Today is officially the first day of spring, though you wouldn’t guess it if you stepped outside. After a beautiful week or two full of sunshine and warm weather here in Pittsburgh, tiny snowflakes are currently falling from the sky.
Mother nature can be such a tease.
But despite the 38 degree temperature and significant cloud cover, you can still get a head start on your garden this year. If you’re looking for an easy, beginner-friendly and mess-free way to start your seedlings indoors, I recommend looking into using peat pellets.
Peat pellets are little disks of dehydrated peat that are held together by a biodegradable fine mesh netting. All you have to do is add water to rehydrate the soil and the pellets expand to create a self-contained pot. They’re a great space-saving alternative to seedling pots and are just plain fun to work with (reminds me of my childhood fascination with growing animal water toys).
The easiest way to get started is by buying a kit that contains some peat pellets, a holding tray, a lid to create a small “greenhouse” and some labels. All you need are the seeds and some water.
I purchased this 72-plant Jiffy Professional Greenhouse Starter Kit at my local garden supply store but if you’re looking for something a little bit smaller, you can find a 50-plant starter kit here or a 25-plant starter kit here. In these photos, I’m starting Organic Early Green Broccoli from Seeds of Change, King Richard Leeks & Delicata Squash from Johnny’s Selected Seeds and Sun King Hybrid Broccoli & Dwarf Blue Curled Kale from Burpee.
Decide how many peat pellets you need and place them in the tray. Any extra pellets can be kept in a plastic storage bag and used at a later time. Because some seeds may not sprout, I recommend starting one or two extra pellets per plant that you want. If all the seeds sprout and are healthy when it comes time to transplant them into a container or into the garden, you can simply throw away the extra or give them to a neighbor or friend – share the love!
Add enough water to the tray to cover half the height of the peat pellets. How much water you actually use will depend on how many peat pellets you use.
Wait 5 to 10 minutes for the pellets to fully expand. If more water is needed, add more. When all the pellets have fully expanded, dump any excess water into the sink.
Slightly tear the top of the netting on each pellet. Using a toothpick or a pencil, make a small well where the seeds will go.
Now the fun part – plant your seeds! Place you seeds in the well and lightly cover them with some of the soil you moved to the side when making the well. I put 2 seeds in each pellet in case one of them doesn’t sprout.

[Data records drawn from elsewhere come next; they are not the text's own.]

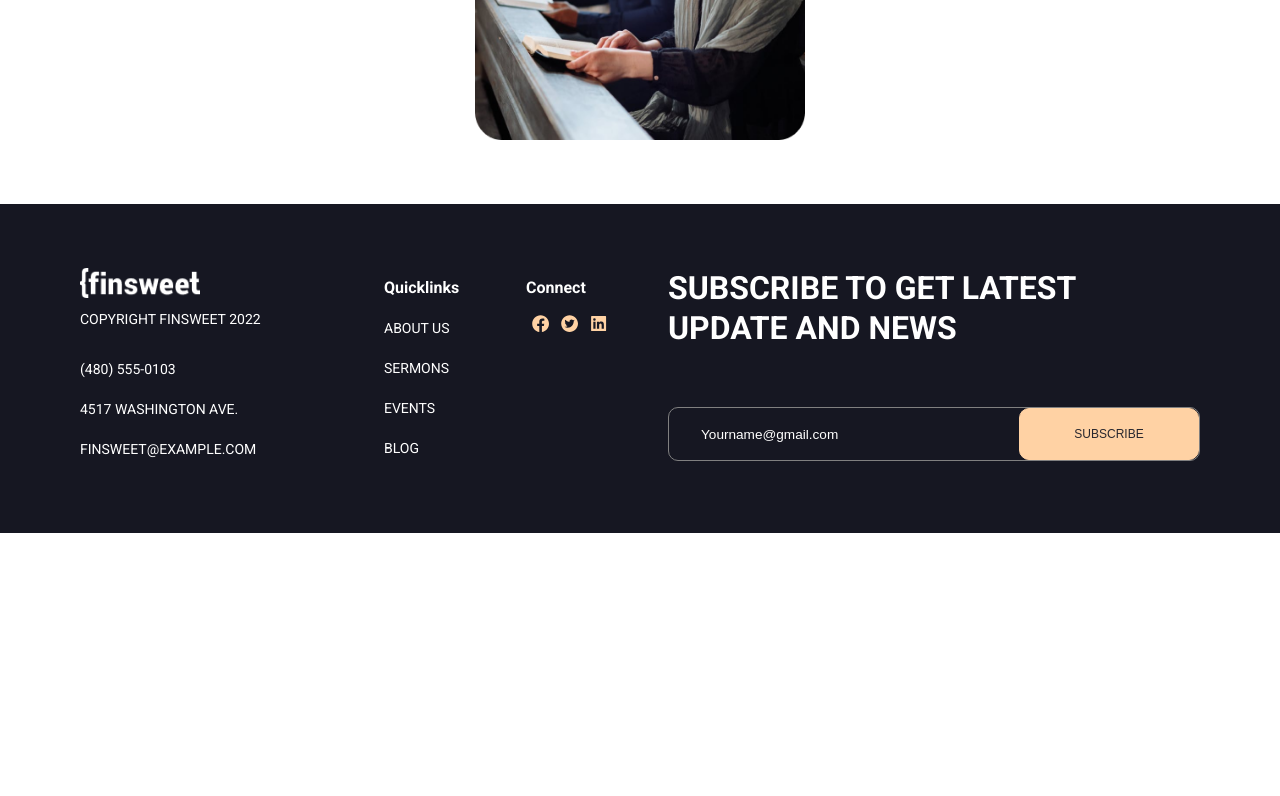
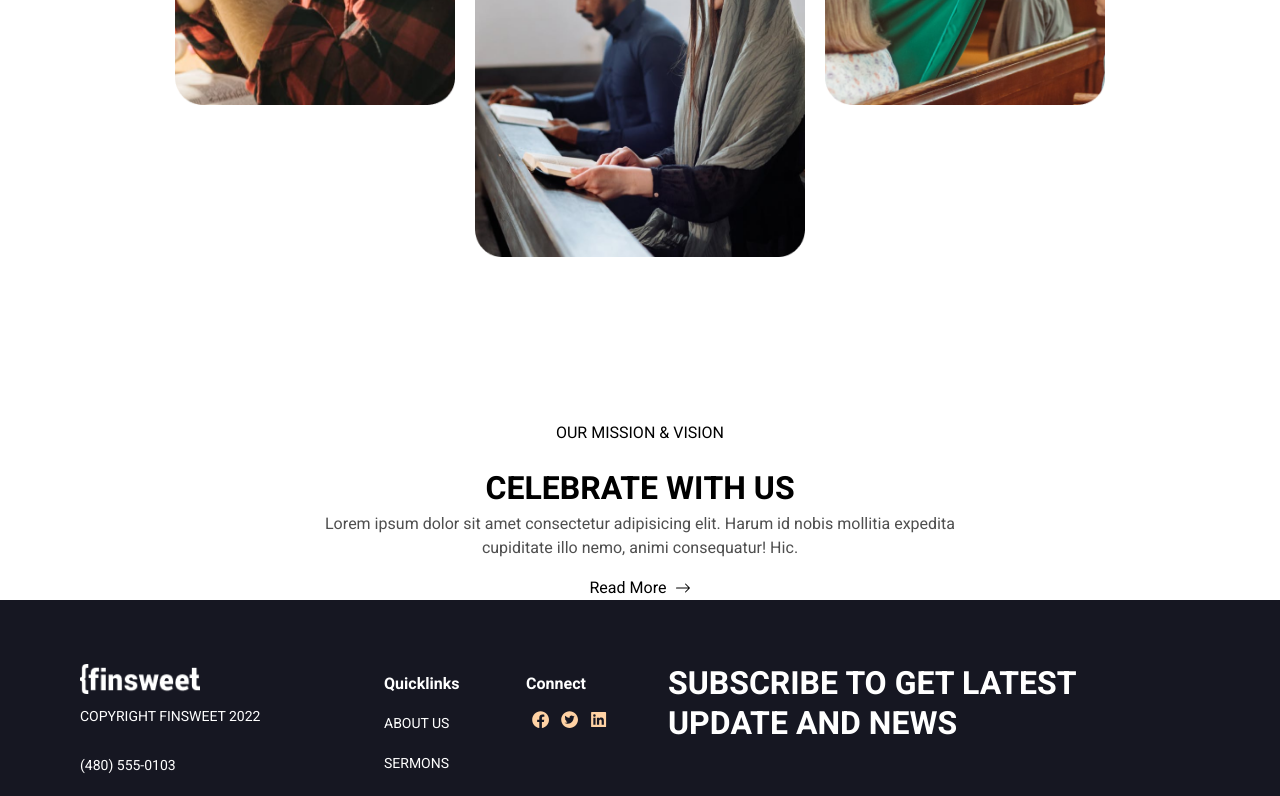
Before and after one commit to otiisaac199/Church-website-NextReact, a Next.js app: page / in a window 1280 px wide. Shown: the part 1993-2789 px from the top of the page. Before the commit the page ends 2526 px from the top, so only its background shows below. Built offline with nearby package versions, Linux system fonts and the light colour scheme.

Commit message:
added some styles

```diff
--- a/Comps/ContentHead.jsx
+++ b/Comps/ContentHead.jsx
@@ -1,10 +1,10 @@
 import styles from "../styles/Home.module.css";
 
-function ContentHead({ ...children }) {
+function ContentHead({ pText, h1Text }) {
   return (
     <div className={styles.content_head}>
-      <p>{children.pText}</p>
-      <h1>{children.h1Text}</h1>
+      <p>{pText}</p>
+      <h1>{h1Text}</h1>
     </div>
   );
 }
--- a/Comps/HomePage/Compassion.jsx
+++ b/Comps/HomePage/Compassion.jsx
@@ -4,8 +4,13 @@ import ContentHead from "../ContentHead";
 import Image from "next/image";
 import ImagesModule from "../../public/images";
 import styled from "styled-components";
+import { BsArrowRight } from "react-icons/bs";
 
-const Heading = styled.div``;
+const DivCompStyle = styled.div`
+  width: 50%;
+  margin: auto;
+  text-align: center;
+`;
 
 function Compassion() {
   return (
@@ -13,7 +18,7 @@ function Compassion() {
       <ContentHead pText={"SUB-HEADLINE"} h1Text={"LOVE AND COMPASSION"} />
 
       <div className={CompStyles.compassion_text}>
-        <p>
+        <p className={styles.p}>
           Lorem ipsum dolor sit, amet consectetur adipisicing elit. A,
           praesentium, deleniti dicta omnis ea aliquam corrupti consequatur
           numquam voluptate tempore distinctio cum neque recusandae est culpa
@@ -53,6 +58,27 @@ function Compassion() {
           />
         </div>
       </div>
+
+      <DivCompStyle className={CompStyles.compassion_celebrate}>
+        <ContentHead
+          pText={"OUR MISSION & VISION"}
+          h1Text={"CELEBRATE WITH US"}
+        />
+        <p className={styles.p}>
+          Lorem ipsum dolor sit amet consectetur adipisicing elit. Harum id
+          nobis mollitia expedita cupiditate illo nemo, animi consequatur! Hic.
+        </p>
+        <p
+          style={{
+            display: "flex",
+            alignItems: "center",
+            justifyContent: "center",
+            marginTop: "1rem",
+          }}
+        >
+          Read More &nbsp; <BsArrowRight />
+        </p>
+      </DivCompStyle>
     </div>
   );
 }
--- a/Comps/comps.module.css
+++ b/Comps/comps.module.css
@@ -75,7 +75,7 @@
   flex-direction: column;
   align-items: center;
   margin: 2rem 0;
-  padding-bottom: 2rem;
+  /* padding-bottom: 2rem; */
 }
 
 .compassion_img_content:nth-child(2) .compassion_img_content_child {
--- a/styles/Home.module.css
+++ b/styles/Home.module.css
@@ -1,6 +1,10 @@
 /* $color: #ffd2a4; */
 
 /* LAYOUT */
+
+.p {
+  color: rgb(79, 79, 79);
+}
 
 .not_found {
   display: flex;
@@ -183,6 +187,10 @@
   margin-top: 7rem;
 }
 
+.content_head p {
+  line-height: 4rem;
+}
+
 .content_box {
   width: 30%;
   height: auto;
--- a/styles/globals.css
+++ b/styles/globals.css
@@ -1,8 +1,8 @@
-@import url("https://fonts.googleapis.com/css2?family=Roboto:ital,wght@0,100;0,300;0,400;0,500;0,700;1,400;1,700&display=swap");
+@import url("https://fonts.googleapis.com/css2?family=Heebo:wght@200;300;400;700;800&family=Roboto:ital,wght@0,100;0,300;0,400;0,500;0,700;1,400;1,700&display=swap");
 
 html,
 body {
-  font-family: Roboto;
+  font-family: Heebo;
 }
 
 a {
```
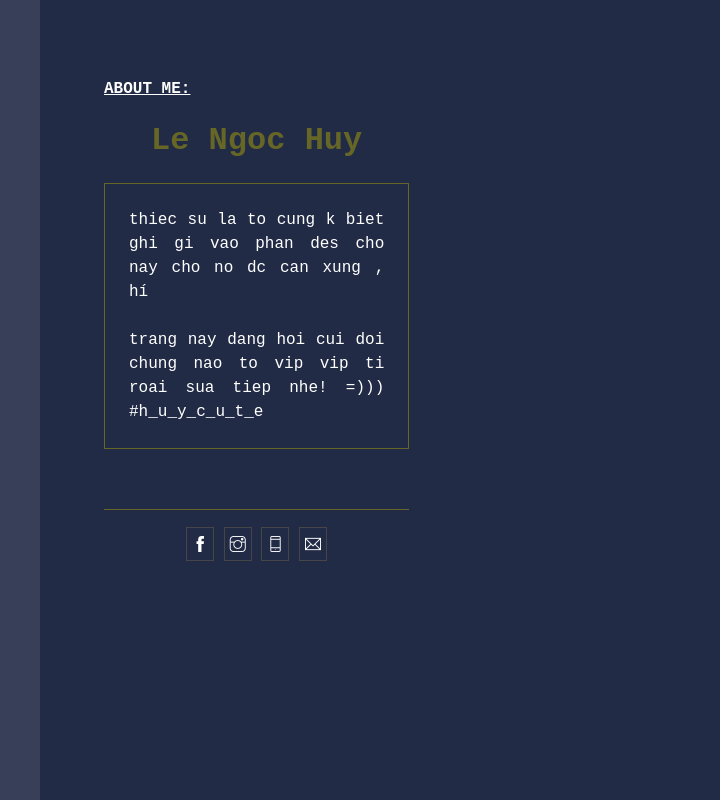
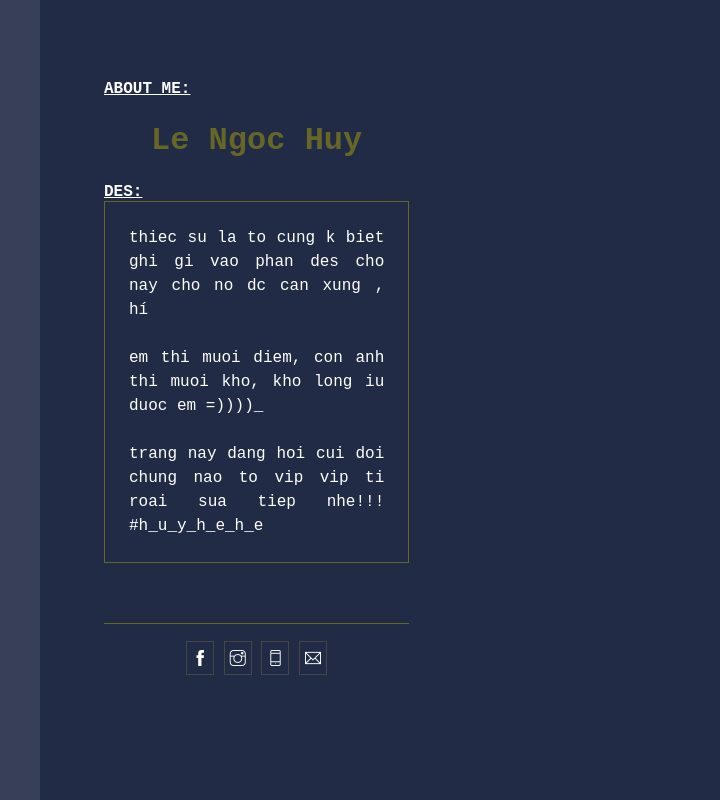
Before and after one commit to hwifuq/huy, a plain HTML site: page index.html in a window 1280 px wide. Shown: the full height of the page, 0-720 px from the left. Drawn offline with Linux system fonts and the light colour scheme; grey boxes are pictures that could not be loaded.

Commit message:
Update index.html

```diff
--- a/index.html
+++ b/index.html
@@ -17,7 +17,8 @@
                 <div class="sub">
                     <p class="pre">about me:</p>
                     <h1>Le Ngoc Huy</h1>
-                    <p class="des">thiec su la to cung k biet ghi gi vao phan des cho nay cho no dc can xung , hí <br><br> trang nay dang hoi cui doi chung nao to vip vip ti roai sua tiep nhe! =))) #h_u_y_c_u_t_e </p>
+                    <p class="pre">des:</p>
+                    <p class="des">thiec su la to cung k biet ghi gi vao phan des cho nay cho no dc can xung , hí <br><br> em thi muoi diem, con anh thi muoi kho, kho long iu duoc em =))))_<br><br> trang nay dang hoi cui doi chung nao to vip vip ti roai sua tiep nhe!!! #h_u_y_h_e_h_e </p></p>
                     <div class="social-list">
                         <a href="https://www.facebook.com/lwnhuy" class="ti-facebook" target="_blank" rel="noopener" ><i></i></a>
                         <a href="https://www.instagram.com/lwnhuy/" class="ti-instagram" target="_blank" rel="noopener"><i></i></a>
```
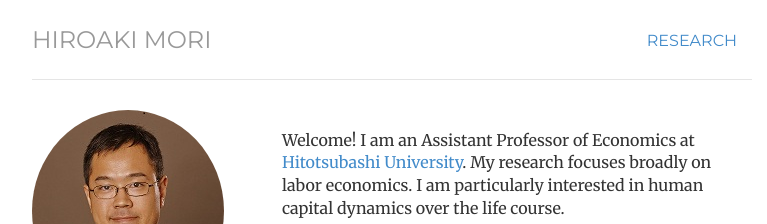
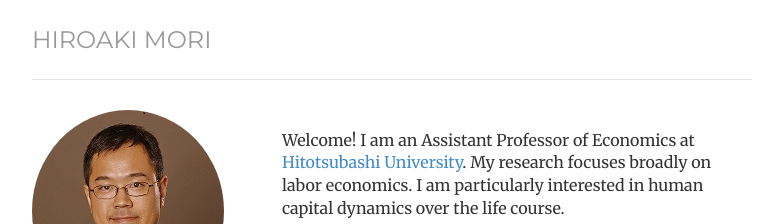
Before and after one commit to morihiroaki/morihiroaki.github.io, a Jekyll site: the page built from index.html, in a window 1280 px wide. Shown: the top 224 px of the page, without its empty margins (248-1015 px from the left). Built offline with Jekyll 4.4.1, drawn with Linux system fonts in a browser that asks for light colours.

Commit message:
Update header.html

```diff
--- a/_includes/header.html
+++ b/_includes/header.html
@@ -1,7 +1,7 @@
 <div class="header">
       <ul class="nav nav-pills pull-right">
         <!--li class="{{ page.cv }}"><a href="/cv.html" title="CV">CV</a></li-->
-        <li class="{{ page.research }}"><a href="/research.html" title="Research">Research</a></li>
+        <!--li class="{{ page.research }}"><a href="/research.html" title="Research">Research</a></li-->
           </ul>
         </li>
       </ul>
```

Label your pellets so you remember what you planted and cover the tray with the plastic lid. Place the tray in a warm place, out of direct sunlight and wait a few days for the seeds to sprout. I put mine on top of my refrigerator and it worked wonderfully. Some of my seeds sprouted within 2 days!
Be sure to check the tray every day to see if any of the seeds have sprouted. Only water the pellets if they’re looking very dry – if the soil is a little damp to the touch, that’s perfect.
Once the seeds have sprouted, take off the lid and place the tray in a sunny spot in your house near a windowsill or place them under grow lights like this one. Water as needed. If more than one seed is growing in a pellet, simply pinch off the other plant so you only have one healthy plant per peat pellet.
Make sure to only place the seeds that have sprouted in the sunlight. If you have some pellets that still show no signs of a growing plant, leave them covered in the tray until they sprout. This means you will need to leave the covered tray in the warm spot on top of the refrigerator and only move the pellets that have sprouted onto a different tray or container you have lying around the house.
When you transplant the seedlings will vary depending on the type of plant, but a sure sign that it’s time is if you start to see the roots of the plant through the netting. To transplant the seedlings, simply place the pellet directly into the soil and cover. Though the mesh is biodegradable and doesn’t have to be removed, safely removing the netting without disturbing the plant roots before transplanting would be the way to go.
This is only my second year gardening and I’m still learning as I go, but so far, working with peat pellets has been super easy and fun. Have you ever used them before? Have you started any seedlings this year? Let me know in the comments below!
This page contains affiliate links. If you make a purchase on Amazon after clicking one of my links, I may receive a small commission. The price of the item stays the same and any money I make goes to supporting this blog. I only endorse products and services that I fully believe in.
Leave a Comment